Well I got my editor’s comments back on King of the Crags last week. And I’m about to go on holiday, so what’s the point in getting started only to stop again… (but then again, how can I leave it be for two weeks… ah, the tension, the trauma…). I’ve been looking forward to ranting on about the iniquities of the editing process, how all my cool and exciting ideas are being crushed or something like that, but the plain fact is that’s not how it works. What you actually get are some nice congratulatory words on a job well done and a few hints on how to make it even better. Like make sure you don’t lose track of who is related to who (meh… can’t really argue with that), and put a bit more effort into describing the eyries and the mountain scenery (which is fine with me â€“ in a perfect world, I’d live in the mountains. I’d walk in the mountains. I’d write in the mountains. I’d buy one of those indestructible kitten-proof laptops I mentioned last time so that I could write in the mountains in the rain and the snow. I breathe mountains, dammit. In fact, in a perfect world, I’d probably be a mountain). The only thing I can find to really even start to try and raise a head of steam about is the complaint that the book has too many prologues. Is two prologues too many? Really?

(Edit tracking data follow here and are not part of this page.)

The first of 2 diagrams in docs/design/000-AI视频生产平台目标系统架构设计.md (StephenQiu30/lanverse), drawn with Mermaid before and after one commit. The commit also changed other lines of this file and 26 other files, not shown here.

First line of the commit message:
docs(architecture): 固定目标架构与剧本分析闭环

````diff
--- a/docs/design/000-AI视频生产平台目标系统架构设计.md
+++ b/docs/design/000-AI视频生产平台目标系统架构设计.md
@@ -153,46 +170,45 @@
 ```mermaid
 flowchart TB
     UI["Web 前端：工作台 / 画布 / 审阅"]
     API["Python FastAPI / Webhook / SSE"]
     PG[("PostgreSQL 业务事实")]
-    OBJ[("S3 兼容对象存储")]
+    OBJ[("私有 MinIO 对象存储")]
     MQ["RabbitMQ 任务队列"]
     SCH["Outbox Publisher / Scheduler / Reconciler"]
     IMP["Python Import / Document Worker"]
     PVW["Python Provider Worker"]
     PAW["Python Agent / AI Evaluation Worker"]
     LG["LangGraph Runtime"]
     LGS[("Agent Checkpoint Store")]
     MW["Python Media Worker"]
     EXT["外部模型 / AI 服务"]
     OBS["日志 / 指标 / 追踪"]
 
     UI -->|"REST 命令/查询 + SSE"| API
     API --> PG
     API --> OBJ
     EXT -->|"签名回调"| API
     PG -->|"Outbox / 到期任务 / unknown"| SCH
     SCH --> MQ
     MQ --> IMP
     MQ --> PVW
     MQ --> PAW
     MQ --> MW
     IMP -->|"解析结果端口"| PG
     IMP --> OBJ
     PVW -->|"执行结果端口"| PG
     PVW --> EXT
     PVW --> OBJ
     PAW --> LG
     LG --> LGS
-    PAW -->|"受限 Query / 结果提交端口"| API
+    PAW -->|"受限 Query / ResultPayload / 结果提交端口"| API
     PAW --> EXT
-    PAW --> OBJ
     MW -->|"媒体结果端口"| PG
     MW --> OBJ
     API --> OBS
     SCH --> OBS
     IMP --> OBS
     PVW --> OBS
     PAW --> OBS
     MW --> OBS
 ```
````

Sadly yes. One of the nice things about being able to leave the story alone for six months, you get to see stuff like that a lot more clearly. Unless you go the whole hog, maybe. Yeah, a fantasy consisting of forty-seven prologues and three short chapters entitled ‘beginning’, ‘middle’ and ‘end’. Yeah, actually, maybe…
OK, OK, not King of the Crags, though. I’ll put the spare one up here when I’m done with the edit so you can see what you’re missing. It’s a good chapter. Pity it has to go.
So no, being edited isn’t really that traumatic. What’s traumatic is the terrifying realisation that this is it. This is the last chance, realistically, to make it right. To make it perfect. For some reason, that never really struck me with The Adamantine Palace, but the terror’s got me good this time. In a way The Adamantine Palace was easy. Kick in the door, make a big fuss. Yes, a lot got sacrificed for sheer pace. Right or wrong, that was the intent. Itâ€™s pretty clear from the reviews and the other feedback that I’ve had that for a lot of people, this really really works. For others, it really really doesnâ€™t. For those the former, I offer more. For the latter… sorry, but it ain’t going to happen. Maybe next time.
And then there’s the middle ground. The ‘yes, but…’ camp. There’s quite a lot of you, too. Well, Yesbuts, in a way this one was always for you (because let’s face it, we all know I’m going to let rip again in book three). So what am I trying to do? As I sit down and start what will be the final set of re-writes to King of the Crags, what am I trying to achieve?
A long time ago, I read The Secret Agent by Joseph Conrad. For most of the book I was a bit bored. The characters struck me as two-dimensional and cartoonish. And then something happened. Just as the horror of the denouement was about to descend, the characters suddenly somehow flipped into three dimensions. The cardboard cut-outs Iâ€™d sneered and laughed at suddenly became people with souls. As I watched their world fall apart, I felt guilty and ashamed. Thatâ€™s just how one book happened to work for me, but itâ€™s haunted me ever since.
So thatâ€™s what Iâ€™m trying to achieve. I’m trying to recapture that feeling of guilt when a person you took for granted as being horrible crept under your skin while you weren’t looking and turned out to be human after all.
King of the Crags may be slower (not a lot slower, but it will be slower) than The Adamantine Palace. If Iâ€™m doing my job right, it will give the world and the characters some more depth. It’ll move events forward, but it’ll also put add a layer underneath everything that happened before. Book three will do the same – another step forward and yet another layer underneath. There will be action, adventure, terror and war. There will be dragons, and I promise they’re not going to go all soft and philosophical on you. You can even, just for those of you who need one, have a character with a strong moral compass. Maybe even two. Not sure why you want them â€“ they’ll probably just get their asses eaten by some dragon and then you’ll get all pissy with me again. But you can have them anyway.
But for those who get to the end and if Iâ€™ve done my job really right, the shallow selfish bastard that is Jehal will haunt you long after you put book three down.
So that’s the challenge I set myself, and I don’t know whether or not I can do it and it’s probably true to say that I’m as scared witless about launching into this edit as I’ve been about anything.
And at the same time, I can’t wait. Just in case I can get it right.
Oh yeah, and a full draft of book three is written. Needs months of polishing, but itâ€™s all there. Mwah ha haâ€¦